TASK DIRECTIONS ▸
From the entries that follow, copy each line in which "open" appears.

────

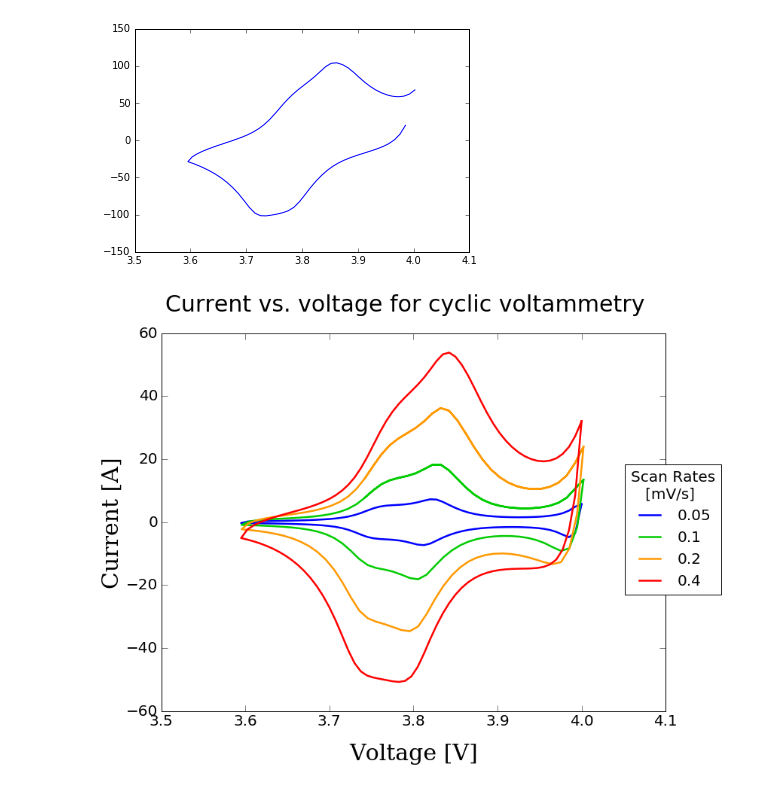
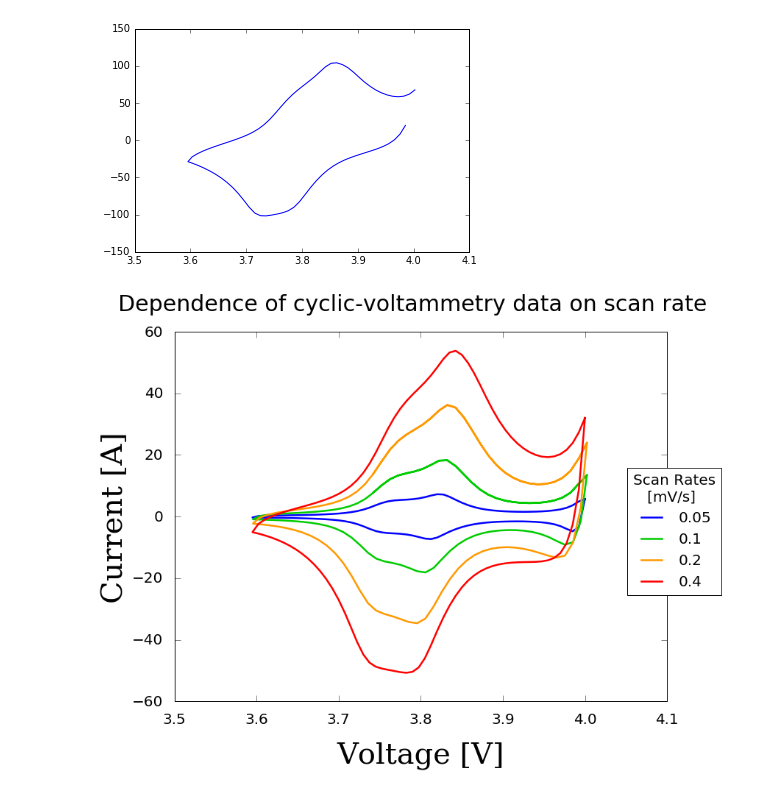
Before and after one commit to iSchomer/Dualfoil_Storage_Device, a Jupyter notebook: output_visuals/stacked_voltammetry.ipynb, the cells around one changed output. Saved outputs shown, nothing was run; the diff lists cells and outputs as text; code cells hidden in the pictures.

```diff
--- a/output_visuals/stacked_voltammetry.ipynb
+++ b/output_visuals/stacked_voltammetry.ipynb
@@ -56,41 +56,41 @@ with open('data_dumps/stacked_voltammetry5.dat', 'wb') as fout:
     dump(data, fout)
 # %%
 fig = pyplot.figure(figsize=(12, 9))
-fig.suptitle('Current vs. voltage for cyclic voltammetry',
+fig.suptitle('Dependence of cyclic-voltammetry data on scan rate',
              fontsize=30, fontname='sans-serif')
 ax = fig.gca()
-ax.set_xlabel('Voltage [V]', fontsize='30', fontname='serif',
+ax.set_xlabel('Voltage [V]', fontsize='40', fontname='serif',
               labelpad=20)
-ax.set_ylabel('Current [A]', fontsize='30', fontname='serif')
-ax.tick_params(axis='both', labelsize=20, length=8)
+ax.set_ylabel('Current [A]', fontsize='40', fontname='serif')
+ax.tick_params(axis='both', labelsize=20, length=8, pad=15)
 
 lines = []
 # list of color hex strings
 cm = ['#0000ff', '#00cc00', '#ff9900', '#ff0000']
 
 for i in range (1, 5):
     # get each dumped data and then plot it
     dumped_data = load(open('data_dumps/stacked_voltammetry%i.dat' %(i), 'rb'))
 
     # variable to help print only the last cycle
     # smaller scans would not accept the same step size as the rest,
     #     so it's cycle number is different
     if i < 5:
         cycle = 108
     else:
         cycle = 85
 
     # print only last cycle
     x = dumped_data['voltage'][-cycle-1:]
     y = dumped_data['current'][-cycle-1:]
 
     ax.set_xbound(3.5, 4.1)
     line = ax.plot(x, y, cm[i-1], lw=2.5)
     lines.extend(line)
 
 lines = tuple(lines)
 legend = fig.legend(lines, ('0.05', '0.1', '0.2', '0.4', '0.8'),
                     loc=5, title='Scan Rates\n   [mV/s]', fontsize=20)
 p = pyplot.setp(legend.get_title(), fontsize=20)
 # %% [output]
-[figure, old version]
+[figure, new version]
```
Also changed, not shown: 1 other file.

────

YOUR SOLUTION ▸
@@ -56,41 +56,41 @@ with open('data_dumps/stacked_voltammetry5.dat', 'wb') as fout:
     dumped_data = load(open('data_dumps/stacked_voltammetry%i.dat' %(i), 'rb'))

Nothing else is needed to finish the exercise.